Breaking up is hard to do – and it’s even tougher when the love has gone but you still have to live together.
A few words, and everything changes. Only in the most extremely acrimonious of cases will you not feel a wrench, a sense of something missing. Even if you're calling time on a serial adulterer or a nasty drunk, your life was tied into them for as long as you were together. And now that tie must be cut. Severed. You are leading your heart to the guillotine. But you can survive.
When you read breakup tips, they assume all you need to know is how to say it's over. But « ending it » isn't the end when you live together; it's just the beginning. And there are some things everyone about to find themselves in that boat should consider before they do:
You need to make sure you’re ready to end it.
The old saying goes « marry in haste; repent at leisure » but it's pretty much the same for ending a relationship, especially when you share a home together. Jumping the gun and calling things off on the spur of the moment because of a blazing row or indiscretion is never a good idea.
You're not just going to be able to say your piece and walk away from this one, like leaving a boring or bolshy date behind in a restaurant. Even if you have a spare bedroom to retreat to, or a sofa to sleep on, you're still going to be bumping into each other in the bathroom or at the fridge. And things will be chilly enough as it is.
This is life-changing stuff – make sure you're prepared emotionally and, as cold as it may sound, financially.
I certainly didn't have a long-term plan. We were only a few months into the lease on our apartment, which had one bedroom, and I chose to break the news at around 11:30pm after a day of brooding. The practicalities, the emotions, I'd briefly gone through in my head, but when it came to the actual moment, I managed to hold it together enough to have credibility. If there's one time you need to be taken seriously, it's now.
Also: Make sure you are never more than 13cm away from a bottle of wine. Learn from me.
CBS / Via sararaasch.tumblr.com
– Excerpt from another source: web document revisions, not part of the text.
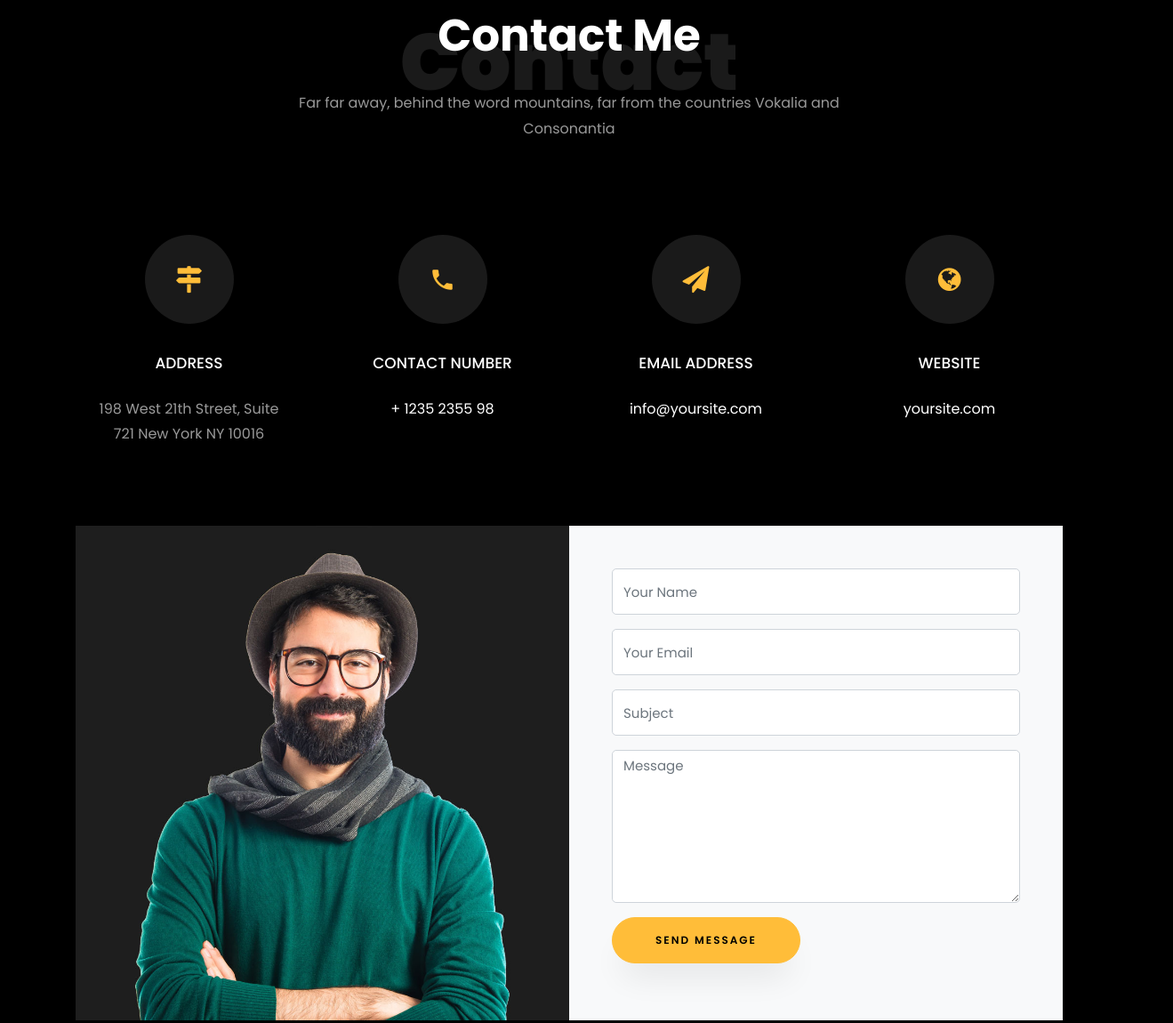
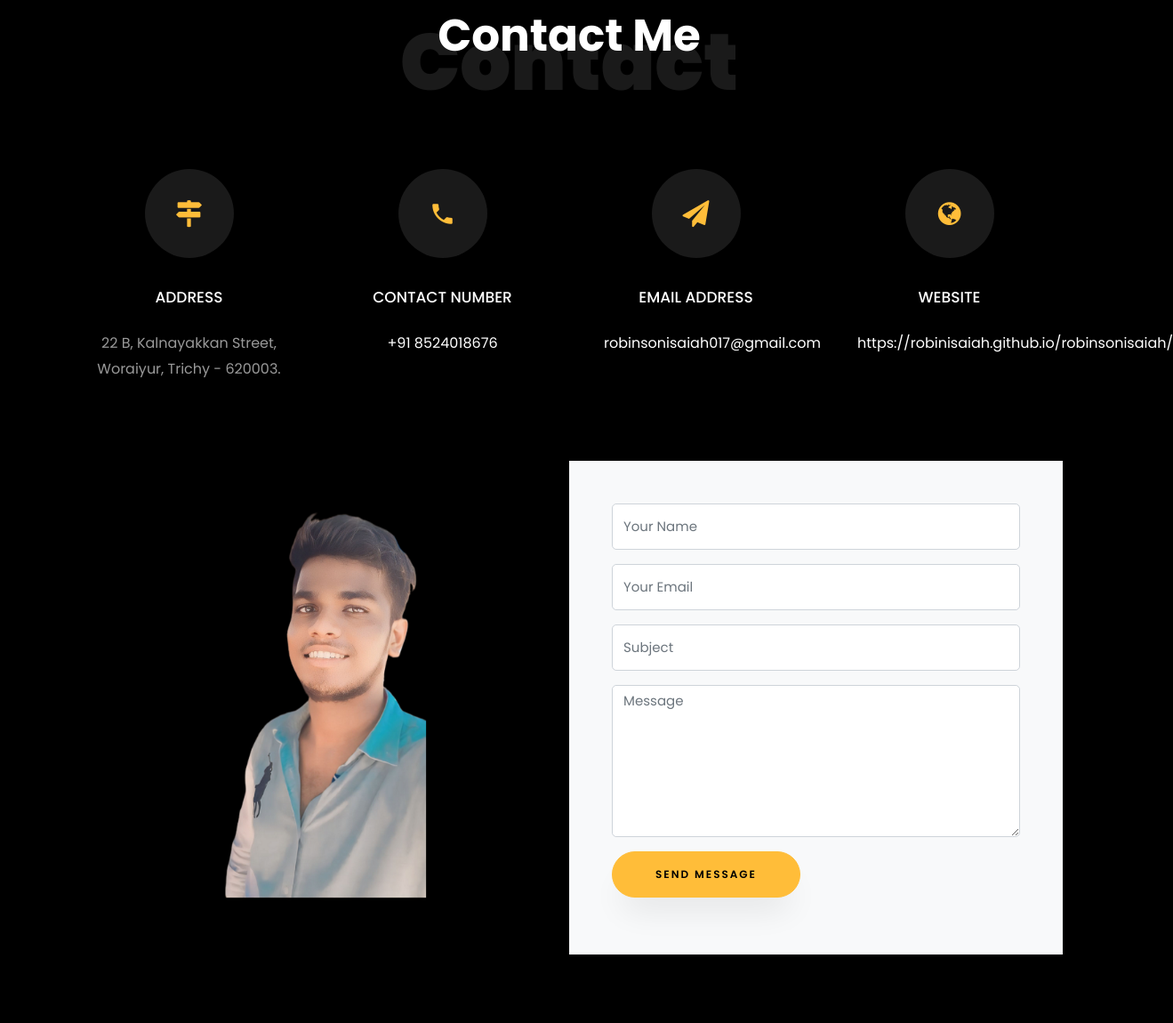
Before and after one commit to robinisaiah/robinsonisaiah, a plain HTML site: page index.html in a window 1280 px wide. Shown: the part 6695-7845 px from the top of the page at 89% size, 1319 px wide, since content can reach past the window. Drawn offline with nearby package versions, Linux system fonts and the light colour scheme; files that its build step writes are made by us from their sources; files whose address does not match are found by name.

Commit message:
Update index.html

```diff
--- a/index.html
+++ b/index.html
@@ -586,7 +586,7 @@
           <div class="col-md-7 heading-section text-center ftco-animate">
             <h1 class="big big-2">Contact</h1>
             <h2 class="mb-4">Contact Me</h2>
-            <p>Far far away, behind the word mountains, far from the countries Vokalia and Consonantia</p>
+            <!-- <p>Far far away, behind the word mountains, far from the countries Vokalia and Consonantia</p> -->
           </div>
         </div>
 
@@ -597,7 +597,7 @@
           			<span class="icon-map-signs"></span>
           		</div>
           		<h3 class="mb-4">Address</h3>
-	            <p>198 West 21th Street, Suite 721 New York NY 10016</p>
+	            <p>22 B, Kalnayakkan Street, Woraiyur, Trichy - 620003.</p>
 	          </div>
           </div>
           <div class="col-md-6 col-lg-3 d-flex ftco-animate">
@@ -606,7 +606,7 @@
           			<span class="icon-phone2"></span>
           		</div>
           		<h3 class="mb-4">Contact Number</h3>
-	            <p><a href="tel://1234567920">+ 1235 2355 98</a></p>
+	            <p><a href="tel://1234567920">+91 8524018676</a></p>
 	          </div>
           </div>
           <div class="col-md-6 col-lg-3 d-flex ftco-animate">
@@ -615,7 +615,7 @@
           			<span class="icon-paper-plane"></span>
           		</div>
           		<h3 class="mb-4">Email Address</h3>
-	            <p><a href="mailto:info@yoursite.com">info@yoursite.com</a></p>
+	            <p><a href="mailto:info@yoursite.com">robinsonisaiah017@gmail.com</a></p>
 	          </div>
           </div>
           <div class="col-md-6 col-lg-3 d-flex ftco-animate">
@@ -624,7 +624,7 @@
           			<span class="icon-globe"></span>
           		</div>
           		<h3 class="mb-4">Website</h3>
-	            <p><a href="#">yoursite.com</a></p>
+	            <p><a href="#">https://robinisaiah.github.io/robinsonisaiah/</a></p>
 	          </div>
           </div>
         </div>
@@ -652,7 +652,7 @@
           </div>
 
           <div class="col-md-6 d-flex">
-          	<div class="img" style="background-image: url(images/about.jpg);"></div>
+          	<div class="img" style="background-image: url(images/bg_1.png);"></div>
           </div>
         </div>
       </div>
```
You should have an exit plan to make things as painless as possible.
Blurting out « it's over », pouring petrol over the bed you share, lighting a match, and then stalking out of there in killer heels might sound like a plan, but real life is nowhere as fantastical.
Have an adult discussion, with a clear idea of what the results are going to be. If you live together and you're planning on leaving straightaway, have somewhere to go. If you're asking your partner to leave, accept there will be reluctance and hostility, and they may have nowhere to go. Emotions will be running high and everyone will have their own view – you must have the strength to face up to the decisions you make.
When it comes to talking to landlords or banks or any other company who's got a vested interest in your household, you need to present a united front. If you're the one who ended the relationship, consider being the one who steps up and sorts all this stuff out. First, it means any ex who's reluctant to split won't drag their heels and hold things up, and second, it's the least you can do when your action has put you both in this situation.
Not that you should feel guilty about that – but taking care of business can help you move on from that. Taking the strain can also take your mind off things, weirdly.